7. Taxation – this is dependent on numerous factors such as how the ownership structure is setup. The tax benefits of living out of the business includes a large amount of the cost one incurs living in their stand-alone home such as insurance, electricity, food, beverages, phone/internet costs, rent/loan repayments, motor vehicle costs, property rates, etc.
8. Cash Flow – upon commencing operating a motel there is a strong cash flow immediately, depending on the level of occupancy. The business will achieve a solid level of cash flow the first day as many guests pay up front by credit card.
9. Stock on Hand – motels carry very low amounts of stock. Those with restaurants will carry more, however the stock levels are generally no more than $10,000 - $15,000, depending on the size of the food and beverage operation.
10. Ready Market – when the time comes to sell there is a competitive market eager to acquire good quality motel businesses and properties. The market may have its highs and lows but over the last 25 years, this has always been the case.
11. Under Management – motels are comfortably managed by a couple or often one person, so if an owner/operator decides they would like to step back from the business short term or more permanently, there are good managers available who can run a motel’s day to day operations.

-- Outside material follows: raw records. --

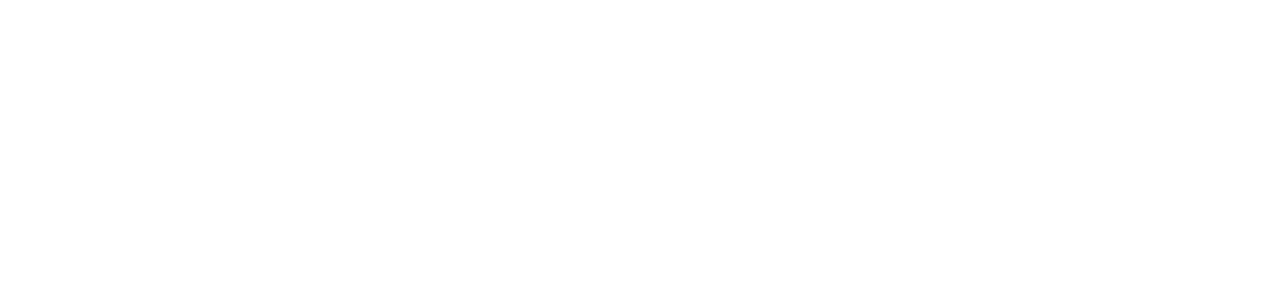
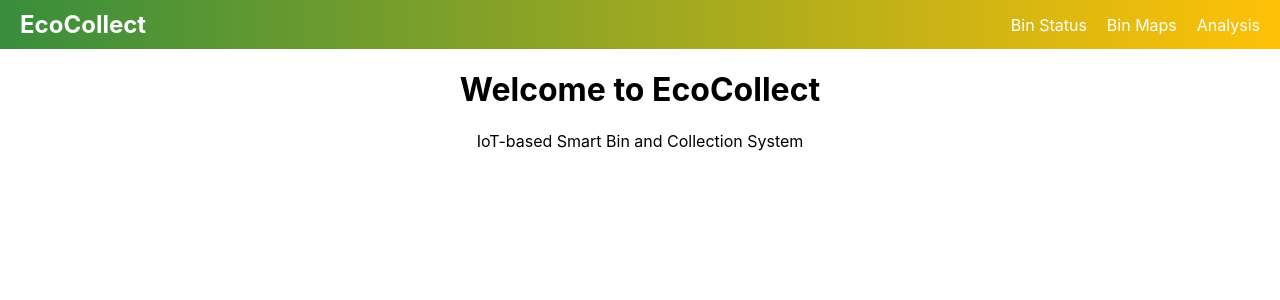
Before and after one commit to lakshannaveen/ecocollect-frontend-iot, a React (Create React App) app: page / in a window 1280 px wide. Shown: the top 300 px of the page. Built offline with nearby package versions, Linux system fonts and the light colour scheme.

Commit message:
navbar added

```diff
--- a/src/App.js
+++ b/src/App.js
@@ -1,9 +1,19 @@
+import React from 'react';
 import './App.css';
+import Navbar from './components/Navbar';
+
 
 function App() {
   return (
     <div className="App">
+      {/* Include Navbar Component */}
+      <Navbar />
 
+      {/* Main Content */}
+      <div className="content">
+        <h1>Welcome to EcoCollect</h1>
+        <p>IoT-based Smart Bin and Collection System</p>
+      </div>
     </div>
   );
 }
--- /dev/null
+++ b/src/components/Navbar.css
@@ -0,0 +1,37 @@
+/* Navbar.css */
+
+.navbar {
+    display: flex;
+    justify-content: space-between;
+    align-items: center;
+    background: linear-gradient(90deg, #388E3C, #FFC107); /* Darker Green to Darker Yellow */
+    padding: 10px 20px;
+  }
+
+  .navbar-logo {
+    font-size: 1.5rem;
+    color: #FFFFFF; /* White */
+    font-weight: bold;
+  }
+
+  .navbar-links {
+    list-style: none;
+    display: flex;
+    margin: 0;
+    padding: 0;
+  }
+
+  .navbar-item {
+    margin-left: 20px;
+  }
+
+  .navbar-item a {
+    text-decoration: none;
+    color: #FFFFFF; /* White */
+    font-size: 1rem;
+    transition: color 0.3s ease;
+  }
+
+  .navbar-item a:hover {
+    color: #0000FF; /* Blue */
+  }
--- /dev/null
+++ b/src/components/Navbar.js
@@ -0,0 +1,17 @@
+import React from 'react';
+import './Navbar.css';
+
+const Navbar = () => {
+  return (
+    <nav className="navbar">
+      <div className="navbar-logo">EcoCollect</div>
+      <ul className="navbar-links">
+        <li className="navbar-item"><a href="/bin-status">Bin Status</a></li>
+        <li className="navbar-item"><a href="/bin-maps">Bin Maps</a></li>
+        <li className="navbar-item"><a href="/analysis">Analysis</a></li>
+      </ul>
+    </nav>
+  );
+};
+
+export default Navbar;
```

12. Onsite Residence – includes a home to live in on site allowing more family time together whilst operating a business. Children can also get involved in various roles and start learning a wide range of jobs around the business and property from a young age.